Two Dayton-area colleges hailed for entrepreneurial resources

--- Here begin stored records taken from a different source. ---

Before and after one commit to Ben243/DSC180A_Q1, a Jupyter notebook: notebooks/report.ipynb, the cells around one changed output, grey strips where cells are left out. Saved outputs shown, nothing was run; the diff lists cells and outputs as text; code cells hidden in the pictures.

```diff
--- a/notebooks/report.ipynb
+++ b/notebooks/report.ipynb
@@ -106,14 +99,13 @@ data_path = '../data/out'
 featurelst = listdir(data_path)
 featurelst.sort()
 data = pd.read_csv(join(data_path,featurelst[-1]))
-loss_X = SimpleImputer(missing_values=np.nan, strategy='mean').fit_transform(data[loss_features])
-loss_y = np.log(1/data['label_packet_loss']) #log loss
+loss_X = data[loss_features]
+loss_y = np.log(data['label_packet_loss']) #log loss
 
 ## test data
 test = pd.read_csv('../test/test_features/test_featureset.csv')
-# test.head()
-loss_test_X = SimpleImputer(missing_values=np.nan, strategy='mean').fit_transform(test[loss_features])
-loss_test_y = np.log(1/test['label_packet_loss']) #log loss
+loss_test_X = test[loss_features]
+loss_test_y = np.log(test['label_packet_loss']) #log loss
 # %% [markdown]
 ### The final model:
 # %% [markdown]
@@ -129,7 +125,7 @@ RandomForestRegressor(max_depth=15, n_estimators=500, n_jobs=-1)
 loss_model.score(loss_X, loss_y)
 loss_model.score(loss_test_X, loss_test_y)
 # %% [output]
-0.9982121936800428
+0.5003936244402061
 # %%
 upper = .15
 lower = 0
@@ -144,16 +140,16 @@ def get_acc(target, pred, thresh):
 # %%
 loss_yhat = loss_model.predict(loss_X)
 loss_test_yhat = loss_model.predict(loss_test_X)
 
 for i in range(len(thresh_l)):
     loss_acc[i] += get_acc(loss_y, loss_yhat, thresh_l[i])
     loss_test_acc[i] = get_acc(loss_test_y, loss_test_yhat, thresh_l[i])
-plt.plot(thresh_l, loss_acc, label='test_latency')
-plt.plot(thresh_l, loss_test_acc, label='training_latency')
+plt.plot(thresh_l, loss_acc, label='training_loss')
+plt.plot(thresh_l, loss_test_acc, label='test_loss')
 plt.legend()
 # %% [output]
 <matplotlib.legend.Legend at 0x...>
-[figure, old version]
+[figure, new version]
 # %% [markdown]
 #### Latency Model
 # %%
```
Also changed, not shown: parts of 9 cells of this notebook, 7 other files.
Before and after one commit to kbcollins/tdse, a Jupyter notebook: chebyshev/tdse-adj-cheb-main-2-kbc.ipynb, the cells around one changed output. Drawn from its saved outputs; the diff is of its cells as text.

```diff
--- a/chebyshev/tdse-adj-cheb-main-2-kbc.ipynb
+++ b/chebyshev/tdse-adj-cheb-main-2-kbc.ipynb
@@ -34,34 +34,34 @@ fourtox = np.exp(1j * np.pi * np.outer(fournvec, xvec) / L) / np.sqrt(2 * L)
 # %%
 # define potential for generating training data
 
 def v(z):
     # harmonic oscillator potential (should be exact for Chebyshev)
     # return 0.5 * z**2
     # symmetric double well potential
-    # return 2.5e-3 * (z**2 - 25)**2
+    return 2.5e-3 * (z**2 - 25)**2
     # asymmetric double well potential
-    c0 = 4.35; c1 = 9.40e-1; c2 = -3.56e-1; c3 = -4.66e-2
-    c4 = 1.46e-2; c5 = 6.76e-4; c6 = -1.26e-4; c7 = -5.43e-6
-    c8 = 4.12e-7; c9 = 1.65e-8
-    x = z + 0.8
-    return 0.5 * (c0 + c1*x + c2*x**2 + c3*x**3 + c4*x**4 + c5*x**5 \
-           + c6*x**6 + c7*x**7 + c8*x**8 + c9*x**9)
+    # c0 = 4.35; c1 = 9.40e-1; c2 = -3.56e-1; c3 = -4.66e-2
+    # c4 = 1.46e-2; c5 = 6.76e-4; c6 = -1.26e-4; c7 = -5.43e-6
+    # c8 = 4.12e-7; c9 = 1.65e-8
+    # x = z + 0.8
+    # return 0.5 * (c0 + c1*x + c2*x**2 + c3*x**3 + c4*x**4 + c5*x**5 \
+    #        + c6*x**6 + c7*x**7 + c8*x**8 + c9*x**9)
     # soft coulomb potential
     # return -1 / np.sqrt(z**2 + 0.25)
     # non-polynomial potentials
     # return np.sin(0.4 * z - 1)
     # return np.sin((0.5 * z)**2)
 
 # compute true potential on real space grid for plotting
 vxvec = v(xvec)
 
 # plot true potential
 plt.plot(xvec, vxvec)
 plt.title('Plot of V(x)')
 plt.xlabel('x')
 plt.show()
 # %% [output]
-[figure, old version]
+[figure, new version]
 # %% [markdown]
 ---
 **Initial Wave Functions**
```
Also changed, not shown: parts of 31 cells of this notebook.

David Darst, managing director and chief investment strategist for Morgan Stanley Smith Barney, spoke in 2012 at the University of Dayton R.I.S.E. Forum, held at UD Arena. Each year, the UD event brings in top national business leaders to discuss economics and the international business landscape. CHRIS STEWART/STAFF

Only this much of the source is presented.